There are also those who claim to be able to trace their lineage back to King David using Jewish genealogical records. At this time, neither Breanne nor I have read the book that’s supposed to explain how that’s possible – or been able to verify the research. But it’s written by a genealogist, so it’s cool to note. And of any way to trace a lineage back to the Bible, this is probably the most reliable place to start. We’ll be sure to add that book to our “to be read” lists.
However, the main problem with doing this has to do with accepted genealogical research practices.
Current best practice for genealogical research is to be able to cite a primary resource that proves a relationship exists. What’s a primary source? Well, that’s a huge topic – but here’s a quick recap.

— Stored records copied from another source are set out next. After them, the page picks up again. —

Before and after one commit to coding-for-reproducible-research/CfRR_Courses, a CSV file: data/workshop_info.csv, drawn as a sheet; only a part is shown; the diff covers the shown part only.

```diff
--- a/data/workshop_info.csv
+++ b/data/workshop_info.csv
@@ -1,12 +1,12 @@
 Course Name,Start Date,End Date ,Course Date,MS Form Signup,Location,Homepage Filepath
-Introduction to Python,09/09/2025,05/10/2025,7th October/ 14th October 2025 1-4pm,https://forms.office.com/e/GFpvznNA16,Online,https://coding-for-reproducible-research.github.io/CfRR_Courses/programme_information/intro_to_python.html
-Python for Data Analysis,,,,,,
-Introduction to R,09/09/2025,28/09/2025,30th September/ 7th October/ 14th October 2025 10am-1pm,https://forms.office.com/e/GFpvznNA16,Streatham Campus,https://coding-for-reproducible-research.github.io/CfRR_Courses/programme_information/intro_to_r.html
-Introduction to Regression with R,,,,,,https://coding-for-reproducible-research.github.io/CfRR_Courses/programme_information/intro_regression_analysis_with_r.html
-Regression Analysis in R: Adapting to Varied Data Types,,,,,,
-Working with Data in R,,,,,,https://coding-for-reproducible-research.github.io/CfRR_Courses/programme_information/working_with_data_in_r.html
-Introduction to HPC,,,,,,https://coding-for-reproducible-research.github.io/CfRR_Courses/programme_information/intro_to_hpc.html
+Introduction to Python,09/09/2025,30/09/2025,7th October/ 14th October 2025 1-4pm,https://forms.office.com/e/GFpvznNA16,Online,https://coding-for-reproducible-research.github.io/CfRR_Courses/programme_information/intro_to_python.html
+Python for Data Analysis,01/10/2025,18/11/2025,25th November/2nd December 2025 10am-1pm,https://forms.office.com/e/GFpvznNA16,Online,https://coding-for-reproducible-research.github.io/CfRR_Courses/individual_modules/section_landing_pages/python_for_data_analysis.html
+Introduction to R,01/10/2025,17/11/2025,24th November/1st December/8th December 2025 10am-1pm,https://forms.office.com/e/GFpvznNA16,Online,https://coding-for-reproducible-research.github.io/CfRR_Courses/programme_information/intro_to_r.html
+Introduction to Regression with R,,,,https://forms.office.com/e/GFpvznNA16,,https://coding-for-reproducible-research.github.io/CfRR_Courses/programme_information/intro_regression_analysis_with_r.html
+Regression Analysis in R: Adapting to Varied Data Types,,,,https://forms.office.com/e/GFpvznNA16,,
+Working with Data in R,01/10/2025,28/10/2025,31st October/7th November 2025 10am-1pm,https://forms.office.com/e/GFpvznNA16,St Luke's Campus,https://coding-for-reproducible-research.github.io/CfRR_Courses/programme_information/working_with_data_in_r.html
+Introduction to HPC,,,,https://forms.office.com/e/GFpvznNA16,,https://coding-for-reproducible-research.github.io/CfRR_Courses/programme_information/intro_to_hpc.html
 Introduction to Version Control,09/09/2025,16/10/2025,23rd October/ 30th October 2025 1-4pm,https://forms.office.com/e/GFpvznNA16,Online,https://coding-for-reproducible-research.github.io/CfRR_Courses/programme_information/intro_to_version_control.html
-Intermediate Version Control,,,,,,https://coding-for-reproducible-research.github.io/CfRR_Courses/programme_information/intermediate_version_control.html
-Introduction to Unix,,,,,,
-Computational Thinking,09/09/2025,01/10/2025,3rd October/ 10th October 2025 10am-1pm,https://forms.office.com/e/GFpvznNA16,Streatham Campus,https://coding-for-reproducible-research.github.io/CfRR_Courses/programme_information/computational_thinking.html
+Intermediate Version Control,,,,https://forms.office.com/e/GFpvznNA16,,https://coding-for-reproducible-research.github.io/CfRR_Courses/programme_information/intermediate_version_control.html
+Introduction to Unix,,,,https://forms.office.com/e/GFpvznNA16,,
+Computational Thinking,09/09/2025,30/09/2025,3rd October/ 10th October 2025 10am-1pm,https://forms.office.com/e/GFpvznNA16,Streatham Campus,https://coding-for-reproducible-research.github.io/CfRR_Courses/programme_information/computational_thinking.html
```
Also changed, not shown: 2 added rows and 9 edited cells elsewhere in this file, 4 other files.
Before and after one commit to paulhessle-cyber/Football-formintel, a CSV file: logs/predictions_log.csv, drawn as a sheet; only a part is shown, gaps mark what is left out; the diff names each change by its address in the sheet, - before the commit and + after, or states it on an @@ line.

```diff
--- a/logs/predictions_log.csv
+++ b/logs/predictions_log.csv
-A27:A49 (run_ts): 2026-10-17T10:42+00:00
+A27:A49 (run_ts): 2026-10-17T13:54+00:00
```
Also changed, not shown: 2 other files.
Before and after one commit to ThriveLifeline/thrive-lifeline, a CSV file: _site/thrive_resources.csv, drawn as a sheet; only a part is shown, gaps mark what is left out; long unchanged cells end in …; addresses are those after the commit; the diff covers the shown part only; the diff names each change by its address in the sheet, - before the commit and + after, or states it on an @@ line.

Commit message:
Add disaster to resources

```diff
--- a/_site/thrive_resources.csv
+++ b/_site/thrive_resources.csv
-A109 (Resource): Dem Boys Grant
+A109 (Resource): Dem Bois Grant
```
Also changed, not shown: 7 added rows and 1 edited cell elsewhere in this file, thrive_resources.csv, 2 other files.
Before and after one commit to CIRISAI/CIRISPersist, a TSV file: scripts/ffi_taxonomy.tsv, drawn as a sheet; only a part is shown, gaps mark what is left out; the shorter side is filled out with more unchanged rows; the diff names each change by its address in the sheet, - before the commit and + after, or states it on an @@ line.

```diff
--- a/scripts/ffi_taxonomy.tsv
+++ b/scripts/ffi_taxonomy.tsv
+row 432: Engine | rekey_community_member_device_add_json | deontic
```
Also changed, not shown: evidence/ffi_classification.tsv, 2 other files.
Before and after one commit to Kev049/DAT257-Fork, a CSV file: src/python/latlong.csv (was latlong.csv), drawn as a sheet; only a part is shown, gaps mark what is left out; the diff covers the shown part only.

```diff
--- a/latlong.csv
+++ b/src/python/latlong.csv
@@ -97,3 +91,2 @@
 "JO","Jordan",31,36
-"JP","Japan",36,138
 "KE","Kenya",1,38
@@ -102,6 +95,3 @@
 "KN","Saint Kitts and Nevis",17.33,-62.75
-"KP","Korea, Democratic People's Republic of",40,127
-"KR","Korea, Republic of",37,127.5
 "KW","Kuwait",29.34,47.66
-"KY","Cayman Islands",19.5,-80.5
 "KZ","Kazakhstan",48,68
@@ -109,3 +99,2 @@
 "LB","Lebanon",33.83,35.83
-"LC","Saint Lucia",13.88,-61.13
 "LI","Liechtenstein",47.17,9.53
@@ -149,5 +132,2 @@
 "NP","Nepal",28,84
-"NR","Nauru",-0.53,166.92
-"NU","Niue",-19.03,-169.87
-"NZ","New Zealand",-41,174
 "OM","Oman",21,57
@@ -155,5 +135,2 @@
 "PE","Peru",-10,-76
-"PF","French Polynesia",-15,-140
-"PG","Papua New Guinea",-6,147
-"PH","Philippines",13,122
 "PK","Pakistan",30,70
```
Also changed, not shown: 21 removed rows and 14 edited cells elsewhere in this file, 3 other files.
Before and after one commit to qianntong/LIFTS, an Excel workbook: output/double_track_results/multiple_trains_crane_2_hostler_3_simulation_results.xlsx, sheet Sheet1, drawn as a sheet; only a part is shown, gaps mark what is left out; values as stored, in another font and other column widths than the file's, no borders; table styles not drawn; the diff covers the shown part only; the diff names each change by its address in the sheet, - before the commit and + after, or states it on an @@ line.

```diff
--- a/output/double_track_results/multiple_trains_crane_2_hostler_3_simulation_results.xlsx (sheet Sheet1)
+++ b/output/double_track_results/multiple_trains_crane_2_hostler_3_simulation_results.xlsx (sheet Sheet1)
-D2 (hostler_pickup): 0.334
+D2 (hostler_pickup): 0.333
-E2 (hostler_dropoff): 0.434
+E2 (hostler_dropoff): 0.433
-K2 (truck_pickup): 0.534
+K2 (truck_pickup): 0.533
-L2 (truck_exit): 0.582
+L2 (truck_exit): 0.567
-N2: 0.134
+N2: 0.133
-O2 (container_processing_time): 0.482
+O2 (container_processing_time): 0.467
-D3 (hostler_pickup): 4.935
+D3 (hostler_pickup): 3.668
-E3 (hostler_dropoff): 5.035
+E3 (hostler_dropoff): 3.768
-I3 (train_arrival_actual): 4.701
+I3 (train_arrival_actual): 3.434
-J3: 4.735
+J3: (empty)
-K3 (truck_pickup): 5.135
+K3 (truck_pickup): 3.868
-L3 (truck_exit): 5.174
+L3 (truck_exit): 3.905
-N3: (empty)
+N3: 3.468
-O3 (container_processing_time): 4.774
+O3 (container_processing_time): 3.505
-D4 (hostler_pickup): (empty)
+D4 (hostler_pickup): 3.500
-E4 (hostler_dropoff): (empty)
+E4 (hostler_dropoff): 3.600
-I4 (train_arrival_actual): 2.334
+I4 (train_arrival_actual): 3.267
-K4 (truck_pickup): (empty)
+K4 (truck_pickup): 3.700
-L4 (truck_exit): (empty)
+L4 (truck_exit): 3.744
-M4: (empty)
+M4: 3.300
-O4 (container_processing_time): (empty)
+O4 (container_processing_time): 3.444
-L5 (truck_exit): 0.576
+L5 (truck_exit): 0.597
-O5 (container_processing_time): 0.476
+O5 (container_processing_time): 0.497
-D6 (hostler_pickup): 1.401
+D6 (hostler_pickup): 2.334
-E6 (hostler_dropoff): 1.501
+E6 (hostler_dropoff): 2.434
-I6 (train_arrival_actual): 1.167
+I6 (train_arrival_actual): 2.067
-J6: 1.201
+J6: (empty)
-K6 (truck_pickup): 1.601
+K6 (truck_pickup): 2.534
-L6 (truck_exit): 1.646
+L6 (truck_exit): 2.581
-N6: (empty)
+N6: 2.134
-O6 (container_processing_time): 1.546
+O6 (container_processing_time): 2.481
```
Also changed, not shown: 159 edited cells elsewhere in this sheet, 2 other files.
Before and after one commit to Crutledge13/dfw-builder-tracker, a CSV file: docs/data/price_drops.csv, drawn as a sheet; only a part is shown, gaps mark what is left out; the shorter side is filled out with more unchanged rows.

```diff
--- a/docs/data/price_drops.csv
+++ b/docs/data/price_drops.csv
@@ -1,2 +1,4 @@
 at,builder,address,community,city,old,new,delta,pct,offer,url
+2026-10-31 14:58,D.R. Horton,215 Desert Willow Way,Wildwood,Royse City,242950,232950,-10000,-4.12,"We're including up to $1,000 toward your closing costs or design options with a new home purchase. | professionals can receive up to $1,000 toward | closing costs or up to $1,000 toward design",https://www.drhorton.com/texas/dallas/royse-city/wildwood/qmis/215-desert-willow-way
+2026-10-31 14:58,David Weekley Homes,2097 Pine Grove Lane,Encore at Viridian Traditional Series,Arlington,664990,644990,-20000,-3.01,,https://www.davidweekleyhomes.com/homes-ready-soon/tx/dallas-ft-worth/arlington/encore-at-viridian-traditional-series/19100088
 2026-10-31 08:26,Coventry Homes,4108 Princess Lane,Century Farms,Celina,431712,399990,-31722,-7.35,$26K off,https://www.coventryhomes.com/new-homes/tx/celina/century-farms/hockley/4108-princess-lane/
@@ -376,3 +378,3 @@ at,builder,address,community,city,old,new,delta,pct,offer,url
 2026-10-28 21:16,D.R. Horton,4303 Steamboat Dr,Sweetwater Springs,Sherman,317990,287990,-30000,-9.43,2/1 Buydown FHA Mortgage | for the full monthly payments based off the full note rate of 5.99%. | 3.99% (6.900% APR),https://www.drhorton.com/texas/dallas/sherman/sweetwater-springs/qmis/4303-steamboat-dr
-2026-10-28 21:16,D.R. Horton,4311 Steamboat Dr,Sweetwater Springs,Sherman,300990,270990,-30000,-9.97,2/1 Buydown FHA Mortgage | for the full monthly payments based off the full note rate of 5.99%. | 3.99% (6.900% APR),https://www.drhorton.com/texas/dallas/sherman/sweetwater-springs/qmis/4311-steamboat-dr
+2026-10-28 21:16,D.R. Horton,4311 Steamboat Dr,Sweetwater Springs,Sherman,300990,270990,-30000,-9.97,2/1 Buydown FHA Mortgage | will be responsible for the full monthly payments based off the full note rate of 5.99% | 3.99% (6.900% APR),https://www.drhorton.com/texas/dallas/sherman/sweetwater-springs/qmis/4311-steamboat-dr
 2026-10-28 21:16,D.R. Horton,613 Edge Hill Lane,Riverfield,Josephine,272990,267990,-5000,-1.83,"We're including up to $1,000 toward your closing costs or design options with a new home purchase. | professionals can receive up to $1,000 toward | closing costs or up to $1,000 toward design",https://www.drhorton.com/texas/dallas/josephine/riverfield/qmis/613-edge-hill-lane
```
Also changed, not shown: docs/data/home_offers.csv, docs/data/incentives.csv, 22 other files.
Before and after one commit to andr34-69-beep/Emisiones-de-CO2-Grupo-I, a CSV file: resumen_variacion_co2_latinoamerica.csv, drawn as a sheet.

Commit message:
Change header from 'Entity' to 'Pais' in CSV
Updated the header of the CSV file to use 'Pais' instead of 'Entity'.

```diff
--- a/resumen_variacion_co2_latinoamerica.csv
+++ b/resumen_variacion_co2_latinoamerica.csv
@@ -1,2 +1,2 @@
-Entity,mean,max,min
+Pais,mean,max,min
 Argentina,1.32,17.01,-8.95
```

Primary sources were created by people who were at the event. A birth certificate, for example, is a primary resource. A photograph of that birth certificate would qualify as a sort-of primary (but also secondary) source. A story about your birth by someone who was there (like your mother) could be a primary source – especially if it’s from a journal.
Secondary sources are recaps of an event, as told by someone who heard it from a primary source. So if your grandma (who wasn’t at your birth) retold your birth story to a cousin, that’s a secondary source.
Per the definition of sources and how the Bible was written from an oral history tradition, it is – at best – a secondary source for family lineages. Which means that it’s not an ideal resource for tracing genealogical lines of descent.
So where can we go to find primary sources so that we can trace our lineage back to Biblical times? Well, that’s where things get really hard.
The problem with primary resources is that many countries didn’t keep records of family-history-related events until later on – like many centuries after Biblical times. To read more about how far back records actually go, read this post we wrote on that exact topic.
So while people say they can trace their lineage back to the Bible, it’s not currently possible to verify a good chunk of that information simply because we don’t have access to reliable, widely-available primary sources. It doesn’t mean we don’t have any sources. In fact, the best we’ve generally got for that far back are compiled genealogies – and those secondary (or tertiary or beyond) sources have widely varying degrees of reliability.
Now, if you want to know if anyone can trace their lineage back to Biblical times in China? That’s a whole other story for another post – because China kept family lineage records since about 1500 BC.
Can Anyone Trace their Lineage Back to Jesus?
It is not currently possible to trace one’s lineage to Jesus for two reasons.
- While Jesus’ ancestry was listed extensively in the Bible, it makes no mention of any children whatsoever – or even a spouse.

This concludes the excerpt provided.